Secretary Clinton also needs to deliver a clear message about the role of environmental sustainability as it relates to international trade. In addition to high domestic pollution levels, China's manufacturing results in high CO2 emissions and other environmental hazards that have consequences for the rest of the world. China years ago passed the United States as the largest CO2 emitter, and is responsible for over two thirds of CO2 emission increases. Moreover, its lax environmental standards also result in a significant trade advantage to China, and are another reason China's products have been cheaper and thus more attractive in global markets. Environmental sustainability is a touchy issue for China because China believes its status as a developing nation entitles it to relaxed environmental standards. Many will also argue that it is wrong to focus on environmental issues in the midst of a global economic meltdown. But the sheer volume and scale of China's carbon footprint make it imperative that Secretary Clinton speak forthrightly about this issue.

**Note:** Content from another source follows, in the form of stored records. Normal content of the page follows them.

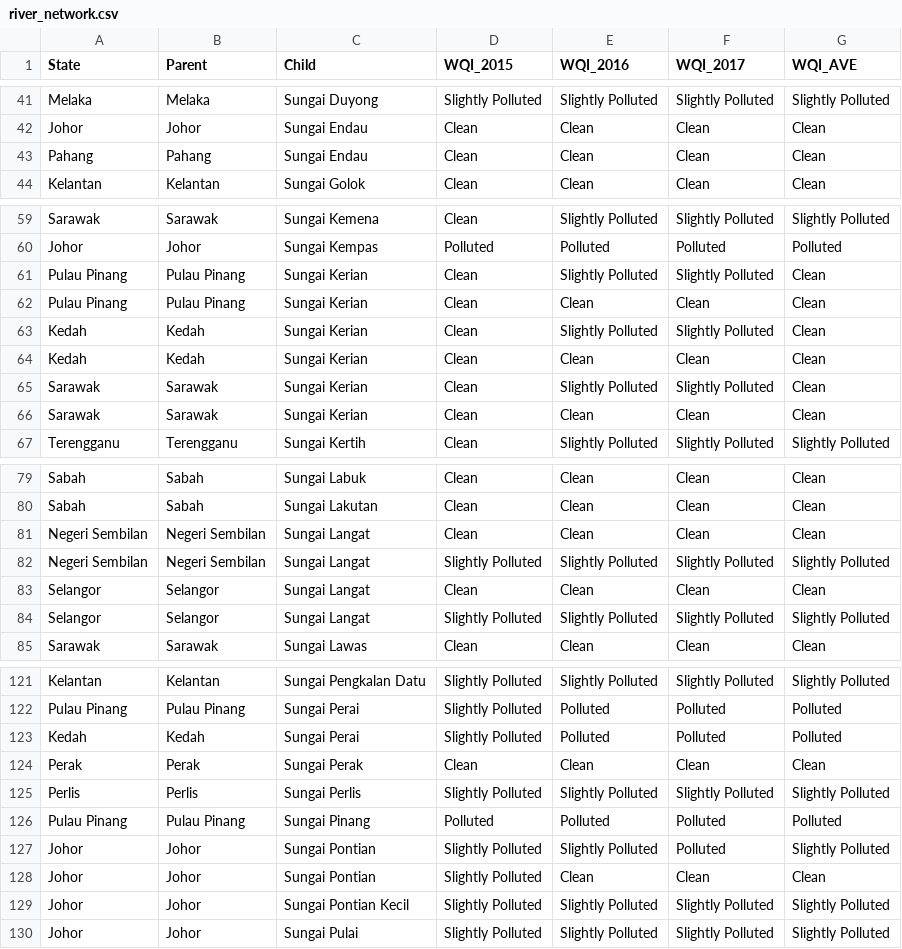
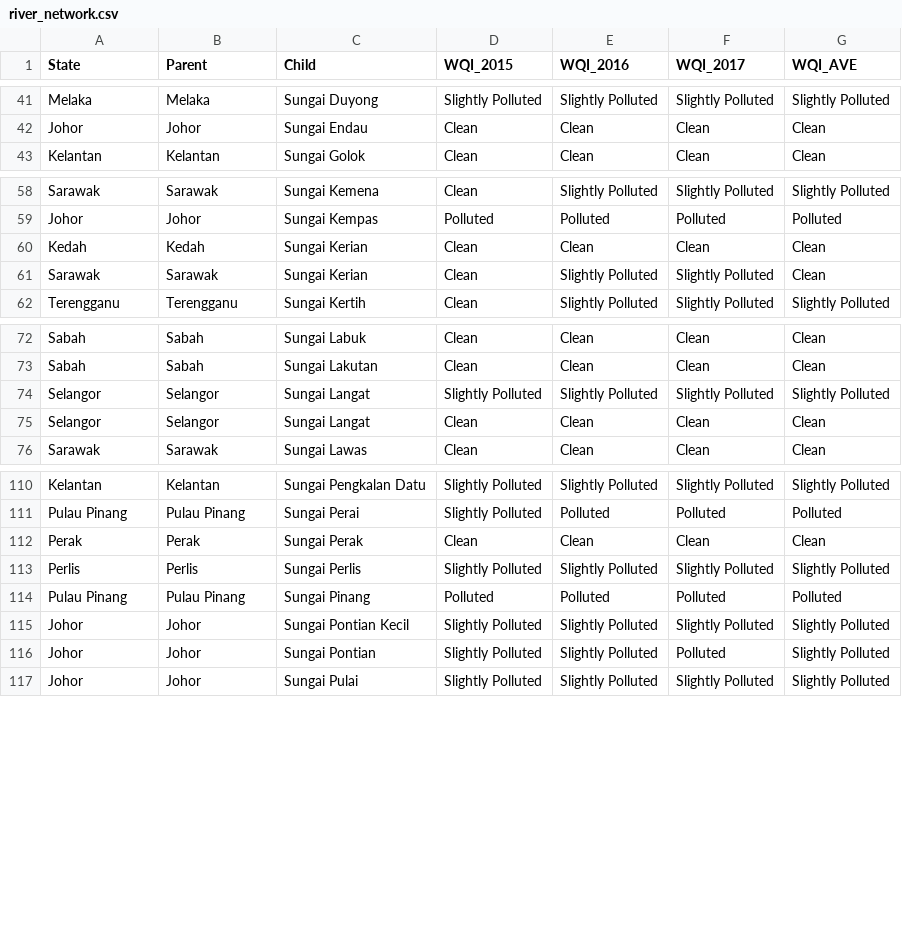
Before and after one commit to HYuanAi/FIT3179, a CSV file: Assignment 2/data/river_network.csv, drawn as a sheet; only a part is shown, gaps mark what is left out; the diff covers the shown part only.

Commit message:
better merge of data

```diff
--- a/Assignment 2/data/river_network.csv
+++ b/Assignment 2/data/river_network.csv
@@ -42,3 +42,2 @@ Melaka,Melaka,Sungai Duyong,Slightly Polluted,Slightly Polluted,Slightly Pollute
 Johor,Johor,Sungai Endau,Clean,Clean,Clean,Clean
-Pahang,Pahang,Sungai Endau,Clean,Clean,Clean,Clean
 Kelantan,Kelantan,Sungai Golok,Clean,Clean,Clean,Clean
@@ -60,8 +59,4 @@ Sarawak,Sarawak,Sungai Kemena,Clean,Slightly Polluted,Slightly Polluted,Slightly
 Johor,Johor,Sungai Kempas,Polluted,Polluted,Polluted,Polluted
-Pulau Pinang,Pulau Pinang,Sungai Kerian,Clean,Slightly Polluted,Slightly Polluted,Clean
-Pulau Pinang,Pulau Pinang,Sungai Kerian,Clean,Clean,Clean,Clean
-Kedah,Kedah,Sungai Kerian,Clean,Slightly Polluted,Slightly Polluted,Clean
 Kedah,Kedah,Sungai Kerian,Clean,Clean,Clean,Clean
 Sarawak,Sarawak,Sungai Kerian,Clean,Slightly Polluted,Slightly Polluted,Clean
-Sarawak,Sarawak,Sungai Kerian,Clean,Clean,Clean,Clean
 Terengganu,Terengganu,Sungai Kertih,Clean,Slightly Polluted,Slightly Polluted,Slightly Polluted
@@ -80,6 +73,4 @@ Sabah,Sabah,Sungai Labuk,Clean,Clean,Clean,Clean
 Sabah,Sabah,Sungai Lakutan,Clean,Clean,Clean,Clean
-Negeri Sembilan,Negeri Sembilan,Sungai Langat,Clean,Clean,Clean,Clean
-Negeri Sembilan,Negeri Sembilan,Sungai Langat,Slightly Polluted,Slightly Polluted,Slightly Polluted,Slightly Polluted
+Selangor,Selangor,Sungai Langat,Slightly Polluted,Slightly Polluted,Slightly Polluted,Slightly Polluted
 Selangor,Selangor,Sungai Langat,Clean,Clean,Clean,Clean
-Selangor,Selangor,Sungai Langat,Slightly Polluted,Slightly Polluted,Slightly Polluted,Slightly Polluted
 Sarawak,Sarawak,Sungai Lawas,Clean,Clean,Clean,Clean
@@ -122,3 +111,2 @@ Kelantan,Kelantan,Sungai Pengkalan Datu,Slightly Polluted,Slightly Polluted,Slig
 Pulau Pinang,Pulau Pinang,Sungai Perai,Slightly Polluted,Polluted,Polluted,Polluted
-Kedah,Kedah,Sungai Perai,Slightly Polluted,Polluted,Polluted,Polluted
 Perak,Perak,Sungai Perak,Clean,Clean,Clean,Clean
@@ -126,5 +114,4 @@ Perlis,Perlis,Sungai Perlis,Slightly Polluted,Slightly Polluted,Slightly Pollute
 Pulau Pinang,Pulau Pinang,Sungai Pinang,Polluted,Polluted,Polluted,Polluted
+Johor,Johor,Sungai Pontian Kecil,Slightly Polluted,Slightly Polluted,Slightly Polluted,Slightly Polluted
 Johor,Johor,Sungai Pontian,Slightly Polluted,Slightly Polluted,Polluted,Slightly Polluted
-Johor,Johor,Sungai Pontian,Slightly Polluted,Clean,Clean,Clean
-Johor,Johor,Sungai Pontian Kecil,Slightly Polluted,Slightly Polluted,Slightly Polluted,Slightly Polluted
 Johor,Johor,Sungai Pulai,Slightly Polluted,Slightly Polluted,Slightly Polluted,Slightly Polluted
```
Also changed, not shown: 4 removed rows and 1 moved row elsewhere in this file.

Attempting to reconcile China's trade and development goals with the goal of achieving safe, environmentally sustainable, and fair trade is bound to create a difficult negotiating climate for the U.S. and China during the next 4-8 years. Nobody can realistically expect Secretary Clinton to resolve these issues during this first trip to China. Instead, she can convey to Chinese officials that from now on, these issues are on the table.
Next week, we can assess how successful Secretary Clinton was in conveying the message of fair trade on her trip, and, more interestingly, the Chinese reaction to her visit.
Michael A. Santoro is an Associate Professor of Business Ethics (with tenure) at the Rutgers Business School. He holds a Ph.D. in Public Policy from Harvard University, a J.D. from New York University, and an A.B. from Oberlin College. His book, China 2020: How Western Business Can--and Should--Influence Social and Political Change in the Coming Decade will be published by Cornell University Press in May 2009. Prof. Santoro's first book Profits and Principles: Global Capitalism and Human Rights in China was widely praised, and in April 2000 Prof. Santoro testified before the United States Senate Finance Committee on the human rights implications of China's entry into the World Trade Organization.
Wendy Goldberg is an Internet industry communications and policy strategist based in New York City. During President Bill Clinton's first term, Goldberg served in the Small Business Administration, which was at that time a Cabinet-level agency. She has a Masters Degree in Public Administration from the Harvard Kennedy School.